I write this series in the face of genuine press and public surprise at the relatively good results of Freddie Mac. I do not mean to sound boastful, but I privately predicted those results quite accurately. This series will explain how I got to that prediction -- and where Fannie and Freddie losses go from here.*
Losses Are Not From Traditional Business
Fannie and Freddie traditionally insure qualifying mortgages. These are mortgages with:
- loan-to-value ratios of less than 80% (or with supplementary mortgage insurance for higher loan-to-value ratios).
- principal amounts owing lower than the qualifying mortgage limit (which used to be below $300,000 but has been increased several times during this crisis).
- income, employment and assets verified.
These mortgages were never very risky and to date have caused very few problems (although Fannie and Freddie are provisioning for enormous problems that will come).
I can demonstrate this.
At the end of 2007, Freddie Mac had $26.7 billion in common stockholders' equity and 14.1 billion in preference shares outstanding -- a total of $41.1 billion in capital.
By the end of the first quarter all of that capital had been wiped out. In addition, Freddie Mac needed a capital injection of $51 billion from the government to maintain positive net worth. More than $91 billion in capital evaporated.
(Fannie Mae shares closed up 7 cents to $1.92, while Freddie Mac shares closed up 21 cents to $2.24.)
But the losses in Freddie Mac's traditional book of business to the end of the recent quarter were simply not that large.

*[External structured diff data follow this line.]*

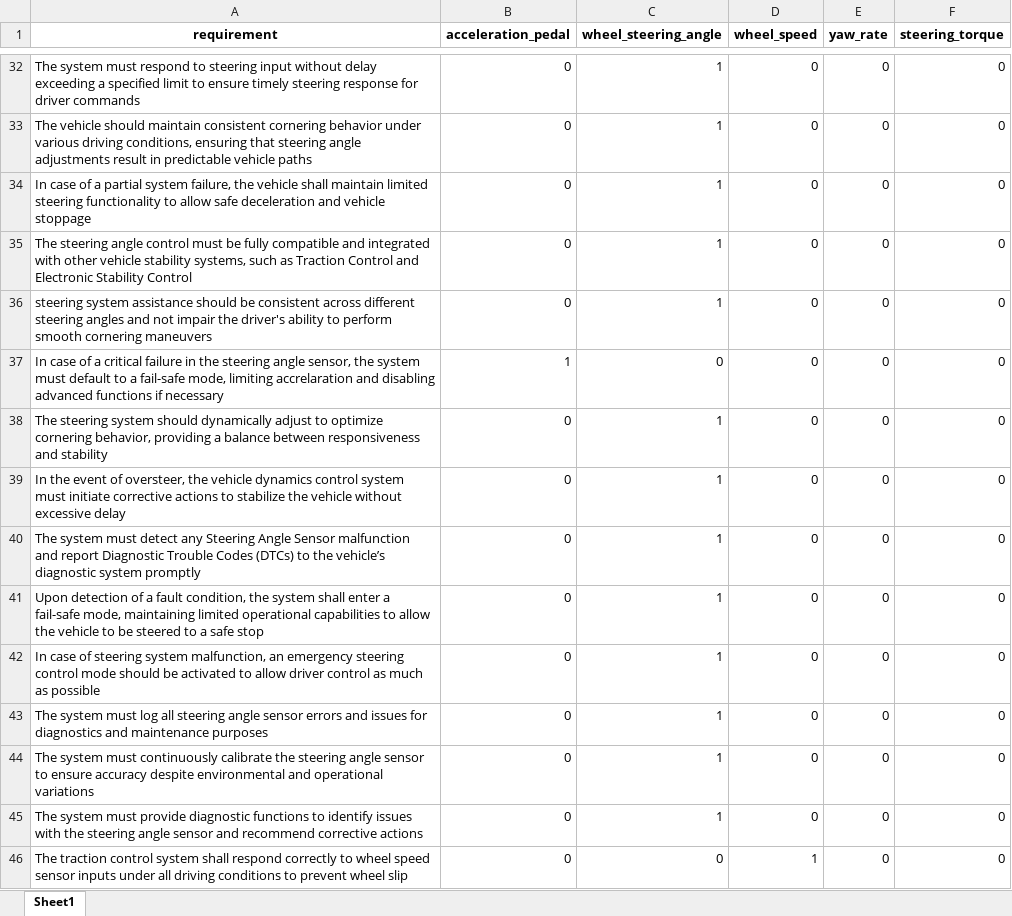
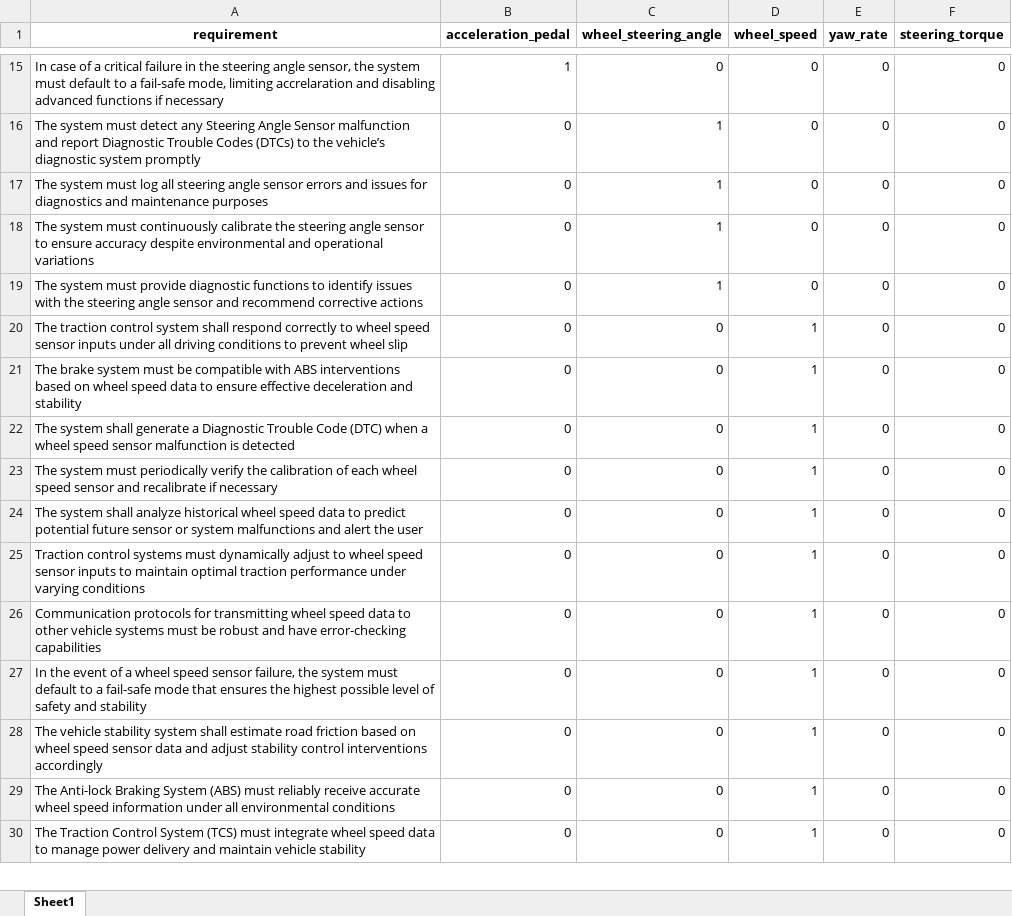
Before and after one commit to ahmadhatahet/hil-fault-test-gen, an Excel workbook: data/sensor_requirements.xlsx, sheet Sheet1, drawn as a sheet; only a part is shown, gaps mark what is left out; the shorter side is filled out with more unchanged rows; values as stored, in another font and other column widths than the file's, no borders; removed rows and columns are numbered as before the commit, all else as after; the diff covers the shown part only; the diff names each change by its address in the sheet, - before the commit and + after, or states it on an @@ line.

```diff
--- a/data/sensor_requirements.xlsx (sheet Sheet1)
+++ b/data/sensor_requirements.xlsx (sheet Sheet1)
-row 32: The system must respond to steering input without delay exceeding a specified limit to ensure timely steering response for driver commands | 0 | 1 | 0 | 0 | 0
-row 33: The vehicle should maintain consistent cornering behavior under various driving conditions, ensuring that steering angle adjustments result in predictable vehicle paths | 0 | 1 | 0 | 0 | 0
-row 34: In case of a partial system failure, the vehicle shall maintain limited steering functionality to allow safe deceleration and vehicle stoppage | 0 | 1 | 0 | 0 | 0
-row 35: The steering angle control must be fully compatible and integrated with other vehicle stability systems, such as Traction Control and Electronic Stability Control | 0 | 1 | 0 | 0 | 0
-row 36: steering system assistance should be consistent across different steering angles and not impair the driver's ability to perform smooth cornering maneuvers | 0 | 1 | 0 | 0 | 0
-row 38: The steering system should dynamically adjust to optimize cornering behavior, providing a balance between responsiveness and stability | 0 | 1 | 0 | 0 | 0
-row 39: In the event of oversteer, the vehicle dynamics control system must initiate corrective actions to stabilize the vehicle without excessive delay | 0 | 1 | 0 | 0 | 0
-row 41: Upon detection of a fault condition, the system shall enter a fail-safe mode, maintaining limited operational capabilities to allow the vehicle to be steered to a safe stop | 0 | 1 | 0 | 0 | 0
-row 42: In case of steering system malfunction, an emergency steering control mode should be activated to allow driver control as much as possible | 0 | 1 | 0 | 0 | 0
```
Also changed, not shown: 34 added rows, 65 removed rows, 1 moved row and 6 edited cells elsewhere in this sheet.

Here are the losses to the end of the second quarter -- with the $5.8 billion being the total realized losses (i.e., where they foreclosed and realized a loss) and $25.2 billion being the provisions for future losses.
Cumulative losses actually realized to date are simply not large enough to have caused problems. The $5.8 billion was well within the previous common shareholder equity. If that were all the losses, it would have been lower than the operating profit of Freddie, and the company never would have been loss-making. Regardless, it is nowhere near the $91 billion of capital that has evaporated.
Even provisions -- although large at $25.2 billion -- do not come close to explaining the total losses.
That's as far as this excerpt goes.